How will microbial communities evolve in response to environmental change, antibiotics or phage therapy? Mike and his lab are focused on determining the network of genes required for antibiotic and multidrug resistance. To study this question, the team propagates populations of bacteria (and other microbes) for 1000′s of generations in a variety of laboratory environments. Microbes grow and divide very quickly, providing a means for directly observing evolution as it happens. The goal is to understand how antibiotic resistance evolves, so that evolution can be taken into account for the development of novel strategies to prolong the use of current antibiotics and to identify novel drug targets. His lab employs methods such as high-throughput robotic liquid handling, whole genome sequencing, and molecular genetic techniques.

Associate Professor McDonald leads the Microbial Experimental Evolution laboratory in the School of Biological Sciences at Monash University. He completed his PhD in Evolutionary Genetics at the Institute for Advanced Study at Massey University in New Zealand in 2009. After that, he took up a Distinguished Postdoctoral fellowship at the Institute of Molecular Biology at Academia Sinica in Taiwan. In 2012, Mike moved to the USA to take up a Postdoctoral fellowship in the FAS Center for Systems Biology at Harvard University. He established his research group in 2016. Mike was awarded an ARC Future Fellowship in 2017. He is a member of the Monash Centre for Geometric Biology, and part of the Monash Node for the ARC Centre of Excellence in Mathematical Analysis of Cellular Systems.


  • Genetic basis of AMR.
  • Strategies to slow the evolution of AMR.
  • Predicting the evolutionary outcomes of environmental change.
  • How co-evolution (evolution with multiple different species) can change the speed and mechanisms of evolution.
  • The impact that bacteriophage has on microbial communities.

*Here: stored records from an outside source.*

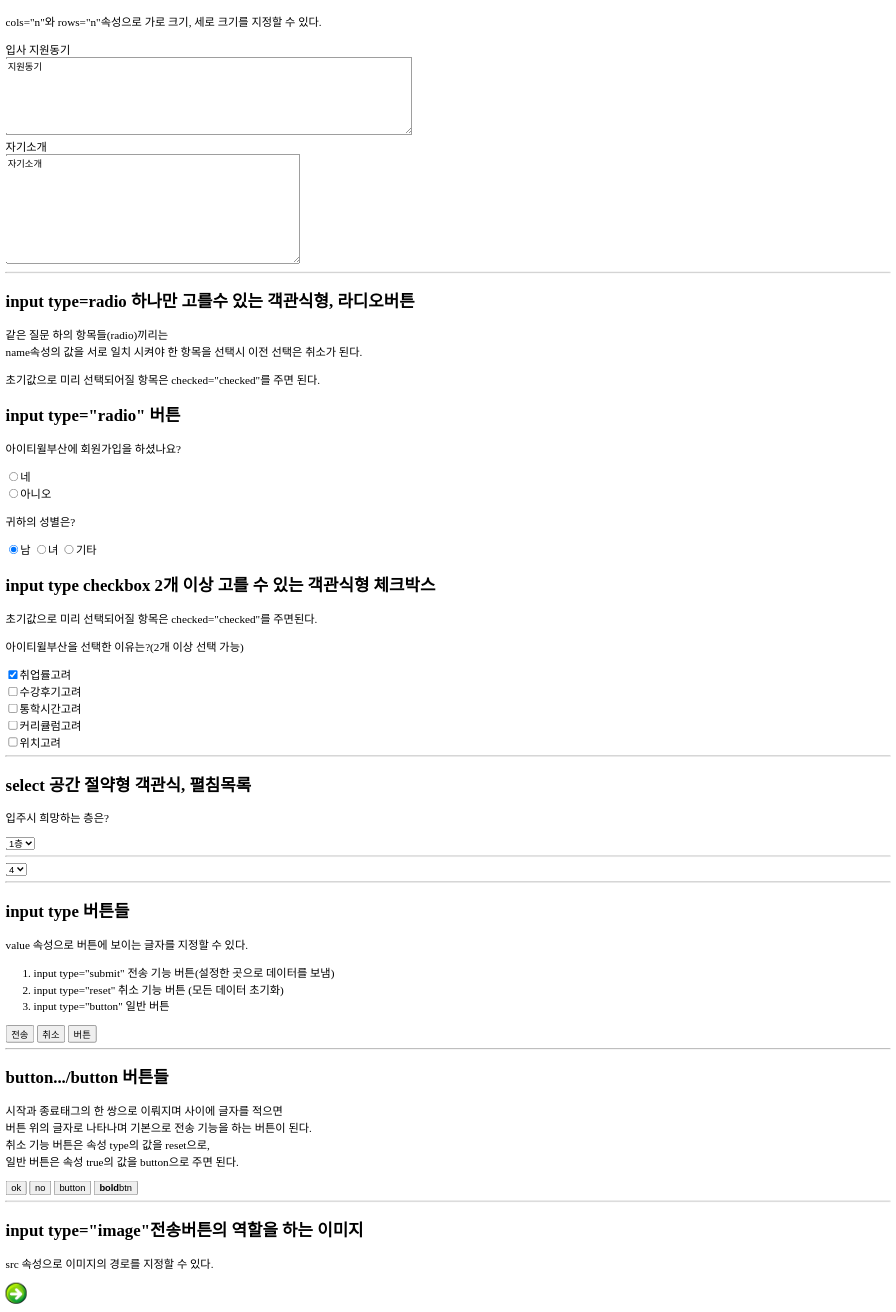
Repository: ReadStar/Web
Page: Html/html5/WebContent/form-1.html
The author's editor kept a copy of each file at every save. The page is drawn from the files as they stood at one save, then again after the next save.
The browser window is 1280 px wide. The pictures show the part of the page from y = 679 to 2599 px (the page is 2553 px tall before and 2599 px after), at 70% of full size.

Above is the page before, as saved 2020-08-06 08:31:13.

After the next save:
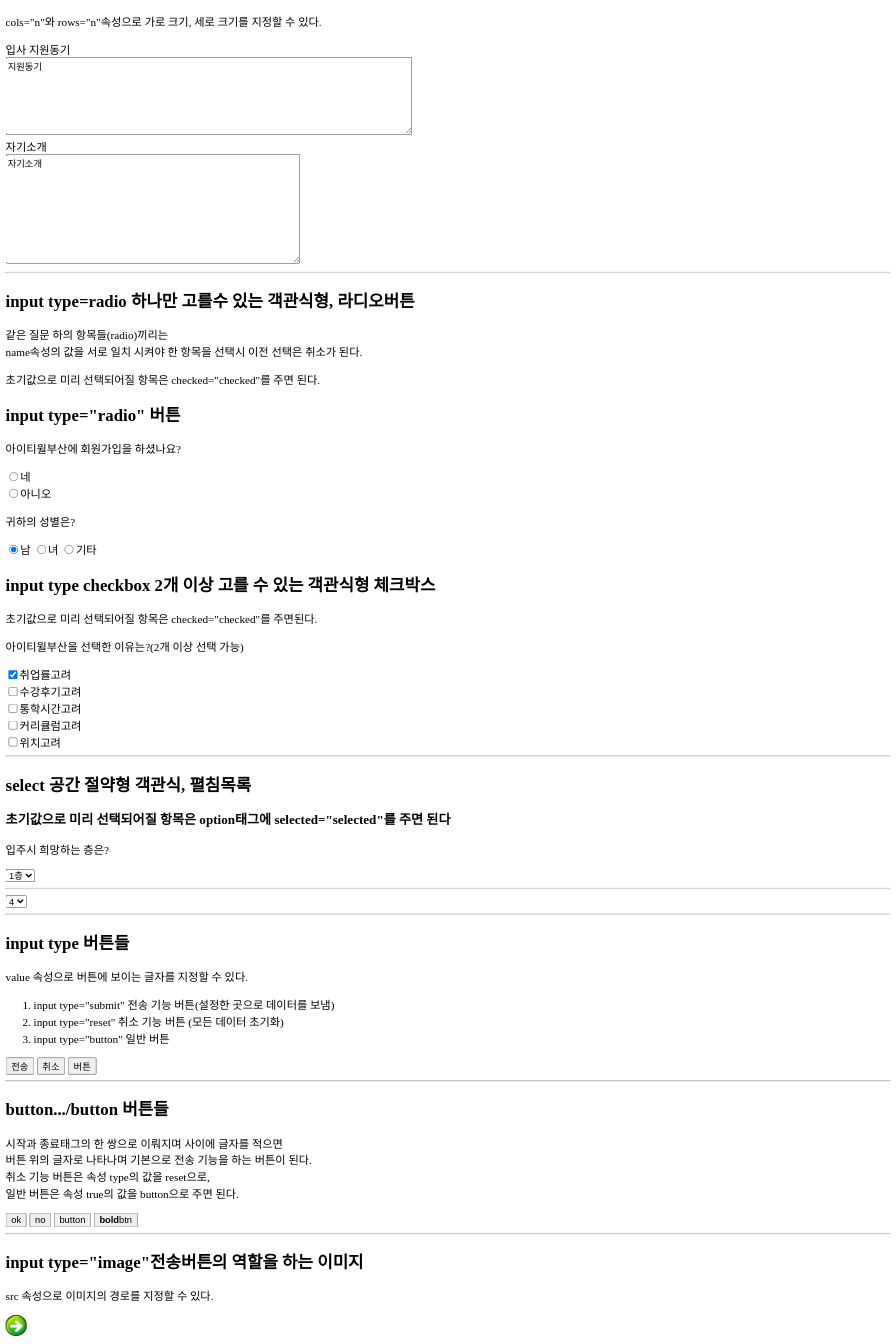
Saved 2 min 24 s later.
--- a/Html/html5/WebContent/form-1.html
+++ b/Html/html5/WebContent/form-1.html
@@ -62,6 +62,7 @@
 <label><input type="checkbox" name="check">위치고려</label><br>
 <hr>
 <h2>select 공간 절약형 객관식, 펼침목록</h2>
+<h3>초기값으로 미리 선택되어질 항목은 option태그에 selected="selected"를 주면 된다</h3>
 <p>입주시 희망하는 층은?</p>
 <select>
 <option>1층</option>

  • Manipulating microbial evolution to prevent antimicrobial drug resistance e.g. microbiome engineering.
  • Understanding how organisms adapt to better fit their environment.